Every morning, we run The Narrative Machine on the past 24 hours worth of financial media to find the most on-narrative (i.e. interconnected and central) stories in financial media. It’s not a list of best articles or articles we think are most interesting … often far from it.
But for whatever reason these are articles that are representative of some sort of chord that has been struck in Narrative-world.
May 1, 2019 Narrative Map – US Equities
Americans’ obsession with their pets is lifting Chewy, the online pet food and supply company.Chewy announced on Monday that it will go public. It chose a good time for its IPO: Chewy pulled in $3.5 billion in 2018, around a 65% increase from the year prior.
The Pets.com IPO in February, 2000 came to symbolize the tech bubble, and for good reason. This was a bullshit company to take public … negative gross margins, total sales of $7 million (that is not a typo) in its 12 months of operation. By November, 2000 the company was in liquidation.
Lots of people have forgotten that Jeff Bezos built Pets.com and was responsible for pushing this abomination onto the public.
Bruce and Davina Isackson … who have apologized publicly for their actions, have accepted deals with prosecutors pleading guilty to conspiracy to commit mail fraud and honest services mail fraud. Bruce Isackson, the head of a Bay-area real estate firm called WP Investments, has also agreed to plead guilty to money laundering and conspiracy to defraud the U.S. for deducting the payments from their taxes as charitable contributions.

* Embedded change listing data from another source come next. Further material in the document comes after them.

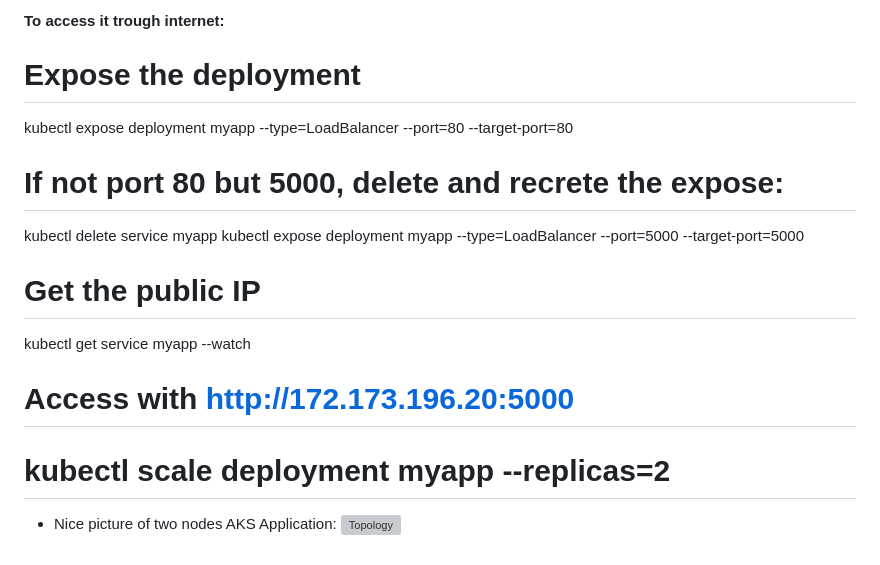
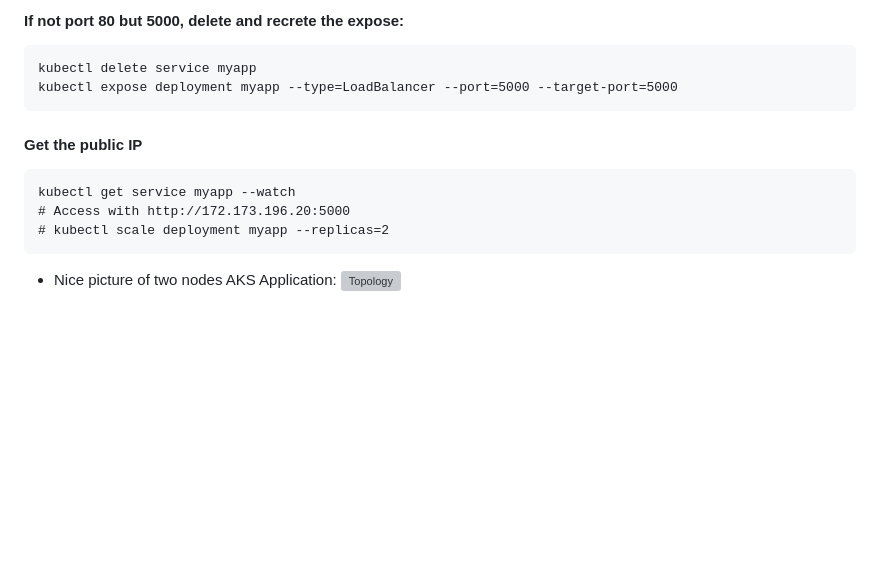
Before and after one commit to wlamagna/Azure, a Markdown page: Compute/AKS/README.md, the part around one of its changes. Rendered like a GitHub page; blank space fills up the shorter version; grey boxes are pictures that could not be loaded.

````diff
--- a/Compute/AKS/README.md
+++ b/Compute/AKS/README.md
@@ -71,16 +77,15 @@ kubectl create deployment myapp --image=$ACREGISTRY.azurecr.io/playerone:v1
 
-#### To access it trough internet:
-# Expose the deployment
-kubectl expose deployment myapp --type=LoadBalancer --port=80 --target-port=80
-# If not port 80 but 5000, delete and recrete the expose:
+#### If not port 80 but 5000, delete and recrete the expose:
+```
 kubectl delete service myapp
 kubectl expose deployment myapp --type=LoadBalancer --port=5000 --target-port=5000
-
-# Get the public IP
+```
+#### Get the public IP
+```
 kubectl get service myapp --watch
 # Access with http://172.173.196.20:5000
-
 # kubectl scale deployment myapp --replicas=2
+```
 
 * Nice picture of two nodes AKS Application:
 ![Topology](KubernetesPod.png)
````
Also changed, not shown: other parts of Compute/AKS/README.md (+23 -17 lines).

Bruce and Davina Isackson love their children. Bruce and Davina Isackson would do anything for their children. Bruce and Davina Isackson get the joke. Bruce and Davina Isackson are rich.
The problem for Bruce and Davina Isackson is that they aren’t rich enough.
Equifax survey reveals saving is a challenge for most consumers [Press Release]
Equifax Inc. (NYSE: EFX), a global data, analytics and technology company, today released the results of its annual Financial Literacy Survey, in which nearly half of surveyed adults indicated they do not have enough savings to cover at least three months of living expenses. This percentage has increased 35 percent from 2018 among respondents ages 45 to 59 – with six in 10 consumers in this age group responding they lack an emergency fund.
In addition to lacking an emergency fund and enough savings to cover at least three months of living expenses, more than half of surveyed consumers (56 percent) said they don’t have any money left over at the end of the month. And while slightly more than 62 percent of surveyed consumers have created a budget over the past year, 35 percent of surveyed consumers admitted they are not saving for retirement – up from 29 percent last year.
Texas company Tellinga turns your life into a comic [San Antonio Express-News]
Combining the fun of a comic strip with the anticipation of waiting for something special to arrive in the mail, Tellinga (as in “telling a…”) bills itself as a way to turn personal stories into unique gifts.
I actually think this looks like a cute product. But here is where we are in 2019 business plans … snail-mail delivery is now a feature rather than a bug, as it creates “the anticipation of waiting for something special to arrive in the mail.”
Tom Sawyer was a piker.
It’s hard to win Buzzword Bingo in a 10-word headline, but here you go.
Occidental said Berkshire Hathaway would receive 100,000 shares of preferred stock that pay a sizable dividend of 8% a year [on $10 billion]. That compares with a roughly 5% dividend on Occidental’s common stock.
Existing Occidental shareholders could have their positions watered down because Berkshire would receive warrants to purchase up to 80 million shares of common stock. The warrants have an exercise price of $62.50, compared with the current price of about $59.
I think I saw that the preferreds can’t be bought back by Oxy for something like 10 years. LOL
What is shadow banking? THIS.
Not that there’s anything wrong with it. Hey, this is Uncle Warren’s true face, and I’m a fan of authenticity in all its forms and ways. But if you think poorly of a guy like, say, Ken Griffin because you think Citadel was “bailed out by the US taxpayer”, and you don’t think EXACTLY the same about Warren Buffett and Berkshire Hathaway … then you’ve been played.